So run tf.sh and you can connect to it! Here I am connecting to my server:

Of course there’s a lot more configuration you can do to edit the motd and other things, but that’s the basics.

Host to Guest Comms on KVM

So, the current solution for bridging with KVM/QEMU/Libvirt involves macvtap. This allows your VM to be seen by computers on the network which is key if you want to, say, run a server or DNS on a VM. However, there’s a catch – the host can’t reach the VM. Sometimes this doesn’t matter and sometimes it does. For example, if the guest is running DNS and you want the host to be able to use it for DNS, this is an issue. There is another way to do it, but it involves ditching Network Manager. I actually like Network Manager. So what am I to do?

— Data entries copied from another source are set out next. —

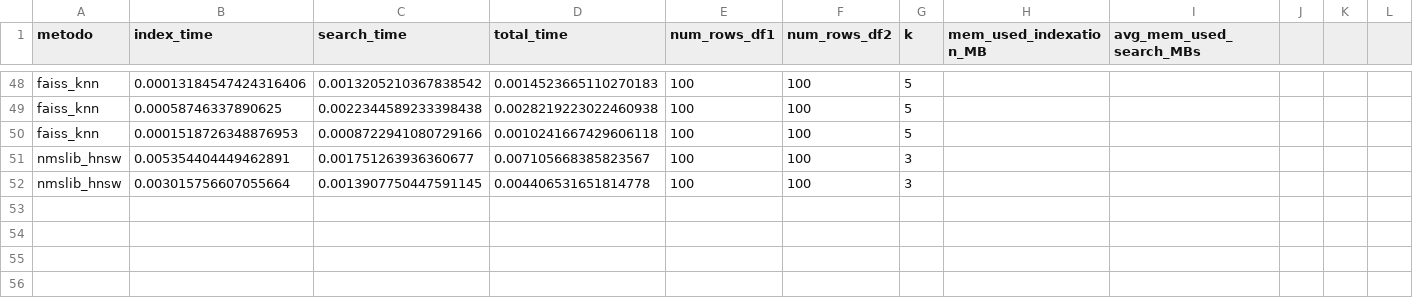
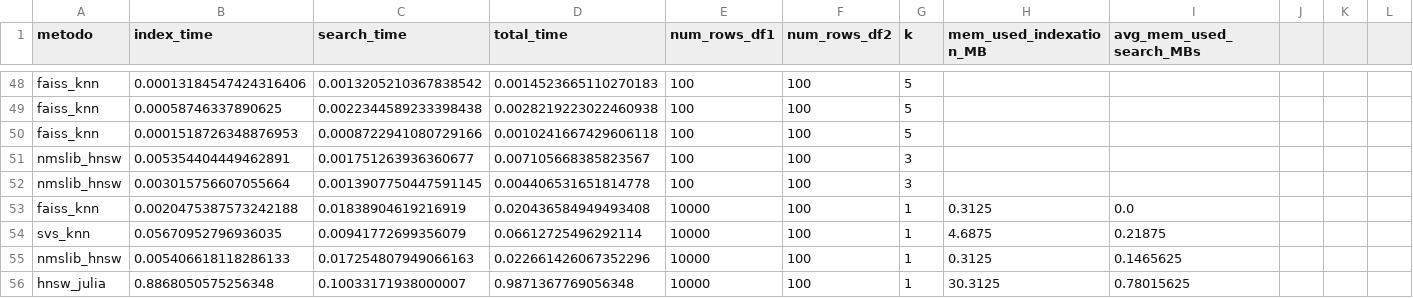
Before and after one commit to GuilhermeWaldschmidtPereira/linktransformer, a CSV file: run_linktransformer/resultados.csv, drawn as a sheet; only a part is shown, gaps mark what is left out; rows hold the shown columns only; the diff names each change by its address in the sheet, - before the commit and + after, or states it on an @@ line.

```diff
--- a/run_linktransformer/resultados.csv
+++ b/run_linktransformer/resultados.csv
+row 53: faiss_knn | 0.0020475387573242188 | 0.01838904619216919 | 0.020436584949493408 | 10000 | 100 | 1 | 0.3125 | 0.0
+row 54: svs_knn | 0.05670952796936035 | 0.00941772699356079 | 0.06612725496292114 | 10000 | 100 | 1 | 4.6875 | 0.21875
+row 55: nmslib_hnsw | 0.005406618118286133 | 0.017254807949066163 | 0.022661426067352296 | 10000 | 100 | 1 | 0.3125 | 0.1465625
+row 56: hnsw_julia | 0.8868050575256348 | 0.10033171938000007 | 0.9871367769056348 | 10000 | 100 | 1 | 30.3125 | 0.78015625
```
Also changed, not shown: 1 other file.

Well, there are two solutions. One is to use a routed mode network. This causes the host to behave like a router and creates a subnet behind the host so if all your real computers are 192.168.1.x, the VMs would be 192.168.2.x. (Doesn’t have to be 2) For many scenarios this is the cleanest and most correct way to do this. However, it requires your real router to support static routes and it may break compatibility with consumer hardware that expects everything in a home to be on one subnet – eg networked printers, DLNA, etc.

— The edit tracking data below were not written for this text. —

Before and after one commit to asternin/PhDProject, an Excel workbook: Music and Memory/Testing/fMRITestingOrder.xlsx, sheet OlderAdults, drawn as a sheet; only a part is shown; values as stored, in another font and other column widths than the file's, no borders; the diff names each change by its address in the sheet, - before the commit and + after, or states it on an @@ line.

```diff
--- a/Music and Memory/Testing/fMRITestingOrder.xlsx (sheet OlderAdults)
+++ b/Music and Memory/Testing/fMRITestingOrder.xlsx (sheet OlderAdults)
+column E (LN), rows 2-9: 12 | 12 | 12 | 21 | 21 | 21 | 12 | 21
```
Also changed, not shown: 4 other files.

The other solution is presented on the libvirt wiki as the “Less Painful Solution” for getting around macvtap. You create an isolated network (which you usually only do when you are testing and want to make sure that all the network traffic you’re observing comes from the VMs on said isolated network. Then you give your VM a second network interface that connects to this isolated network. You use THIS interface for host/guest communications. The part it doesn’t mention on the wiki that I plan to test as part of this blog post is to then add that entry to the Host’s /etc/hosts file so that it overrides DNS and the host is none-the-wiser that it’s not accessing it via the DNS which would be the address that the Host can’t use.

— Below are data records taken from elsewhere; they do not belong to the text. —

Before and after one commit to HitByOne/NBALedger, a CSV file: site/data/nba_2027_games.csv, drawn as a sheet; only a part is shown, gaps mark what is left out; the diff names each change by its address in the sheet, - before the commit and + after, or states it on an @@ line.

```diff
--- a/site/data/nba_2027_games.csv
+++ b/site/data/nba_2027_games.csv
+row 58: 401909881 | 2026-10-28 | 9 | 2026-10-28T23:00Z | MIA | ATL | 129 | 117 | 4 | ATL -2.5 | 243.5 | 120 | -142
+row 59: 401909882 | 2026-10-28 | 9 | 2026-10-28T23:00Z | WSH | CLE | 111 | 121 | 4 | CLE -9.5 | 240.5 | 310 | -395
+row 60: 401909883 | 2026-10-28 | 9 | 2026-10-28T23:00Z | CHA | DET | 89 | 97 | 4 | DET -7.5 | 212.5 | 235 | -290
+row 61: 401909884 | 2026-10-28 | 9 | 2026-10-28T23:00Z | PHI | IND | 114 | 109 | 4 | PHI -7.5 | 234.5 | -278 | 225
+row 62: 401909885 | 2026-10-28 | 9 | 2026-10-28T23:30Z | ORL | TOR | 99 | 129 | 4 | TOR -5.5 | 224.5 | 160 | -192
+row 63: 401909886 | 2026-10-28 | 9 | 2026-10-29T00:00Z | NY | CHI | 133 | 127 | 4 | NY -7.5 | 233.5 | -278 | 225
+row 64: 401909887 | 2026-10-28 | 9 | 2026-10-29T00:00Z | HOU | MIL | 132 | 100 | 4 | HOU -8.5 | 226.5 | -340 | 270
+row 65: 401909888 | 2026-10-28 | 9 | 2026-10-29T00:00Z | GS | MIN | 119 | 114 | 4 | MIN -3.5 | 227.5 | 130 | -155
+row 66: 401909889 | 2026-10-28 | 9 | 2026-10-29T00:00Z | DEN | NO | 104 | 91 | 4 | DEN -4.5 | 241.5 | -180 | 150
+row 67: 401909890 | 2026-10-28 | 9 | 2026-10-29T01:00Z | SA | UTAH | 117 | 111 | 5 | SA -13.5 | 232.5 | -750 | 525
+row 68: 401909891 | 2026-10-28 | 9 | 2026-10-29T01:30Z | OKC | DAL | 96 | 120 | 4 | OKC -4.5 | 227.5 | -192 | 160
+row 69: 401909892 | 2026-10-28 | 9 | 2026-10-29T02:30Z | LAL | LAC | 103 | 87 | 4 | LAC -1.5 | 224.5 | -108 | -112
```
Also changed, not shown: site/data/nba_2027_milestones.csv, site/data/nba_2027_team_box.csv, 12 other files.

So, let’s give it a shot. I’m going to use the GUI for my first go-around.

Virt-manager - Isolated Network 1
Virt-manager – Isolated Network 1
Virt-manager - Isolated Network 2 - pick the subnet and if you're going to enable DHCP
Virt-manager – Isolated Network 2 – pick the subnet and if you’re going to enable DHCP

Step 3 is IPv6…skipping that….

Virt-manager - Isolated Network 4 - pick isolated
Virt-manager – Isolated Network 4 – pick isolated

Open the VM you want to add it to:

Virt-manager - Isolated Network -Adding the NIC
Virt-manager – Isolated Network -Adding the NIC

Run the VM and see if it took….

Virt-manager - Isolated Network - checking that it got a new IP address
Virt-manager – Isolated Network – checking that it got a new IP address

It appears that it did. So let’s see if I can SSH to it now:

Virt-manager - Isolated Network - checking SSH
Virt-manager – Isolated Network – checking SSH

OK, it all seems to be in order. Good, good. I also confirmed that adding it to the /etc/hosts file allows it to override what’s in DNS. So, there you go! That’s one solution if you want host to guest comms with KVM/QEMU/Libvirt.